  • You can start taking Social Security at age 62, or you can delay claiming it until age 70 to increase your monthly benefit amount (you cannot delay beyond age 70)

Your William Blair wealth advisor can guide you through the regulations and tax considerations that govern different types of retirement income sources.

Plan How You Will Tap Your Retirement Income Sources

Once you understand the rules and tax consequences of each income source, create a plan for the order in which you will draw them down.

Many retirees first draw from their taxable brokerage accounts in retirement, because they typically want to continue receiving benefits from their tax-deferred and Roth accounts for as long as possible. RMDs mandate that you begin drawing down from your tax-deferred accounts by age 73.

Roth IRAs require no withdrawals during the original account owner’s lifetime and they can be an ideal vehicle for leaving assets to heirs. Many investors tap their Roth IRAs last or never during retirement.

Also consider which assets within your accounts make sense to draw down and in which order. This is especially true when withdrawing from taxable brokerage accounts because different holdings can have vastly different capital gains tax implications.

You should couple these decisions with your overall asset- allocation strategy and risk tolerance. Reducing your exposure to certain asset classes or types of investments could significantly affect the risk profile of your portfolio. And as you age, your risk tolerance may shift along with your investment timeline.

Be Ready to Shift Your Mindset

Many retirees are not fully prepared for the realities of retirement income planning. As you move out of the accumulation phase and into the draw-down phase, you will likely see your account balances drop. This may be unsettling for those who have spent years watching their nest egg grow.

Moreover, you may need to lower your risk exposure during retirement to reduce volatility or the possibility that a major market downturn will affect your income. Remember, as your investment time frame shortens, you generally have less capacity to absorb market losses.
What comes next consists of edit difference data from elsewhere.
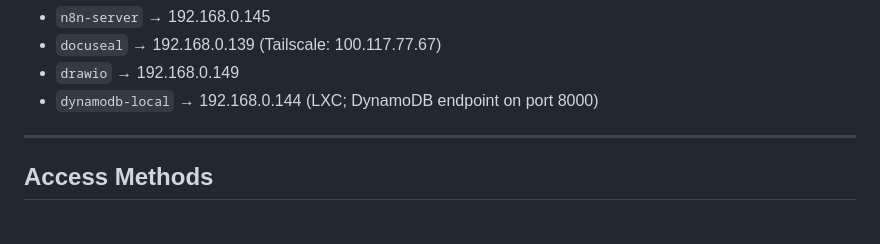
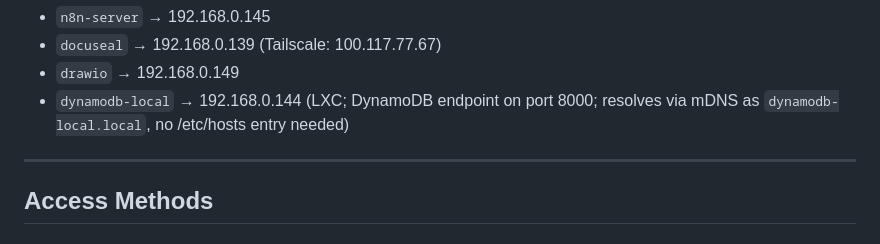
Before and after one commit to stephenVertex/proxmox-notes, a Markdown page: README.md, the part around the change. Rendered like a GitHub page.

Commit message:
dynamodb-local: advertise via mDNS (avahi), no /etc/hosts needed
Resolves as dynamodb-local.local on the LAN; verified from macOS.

```diff
--- a/README.md
+++ b/README.md
@@ -79,7 +79,7 @@ layers (Proxmox, /etc/hosts, SSH config, guest hostname) use the same name.
 - `n8n-server` → 192.168.0.145
 - `docuseal` → 192.168.0.139 (Tailscale: 100.117.77.67)
 - `drawio` → 192.168.0.149
-- `dynamodb-local` → 192.168.0.144 (LXC; DynamoDB endpoint on port 8000)
+- `dynamodb-local` → 192.168.0.144 (LXC; DynamoDB endpoint on port 8000; resolves via mDNS as `dynamodb-local.local`, no /etc/hosts entry needed)
 
 ---
 
```
Also changed, not shown: DYNAMODB_LOCAL.md (+3 -1 lines).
Retirement is an exciting life event for many people, and how effectively you manage your assets and cash flow can have a major impact on your lifestyle and your peace of mind. Careful planning can help ensure that you spend this next chapter of life focused on pursuing your dreams rather than worrying about funding them.

Keep in mind that many of these topics involve complicated tax and legal considerations, so working with your William Blair wealth advisor can be helpful as you plan for your retirement.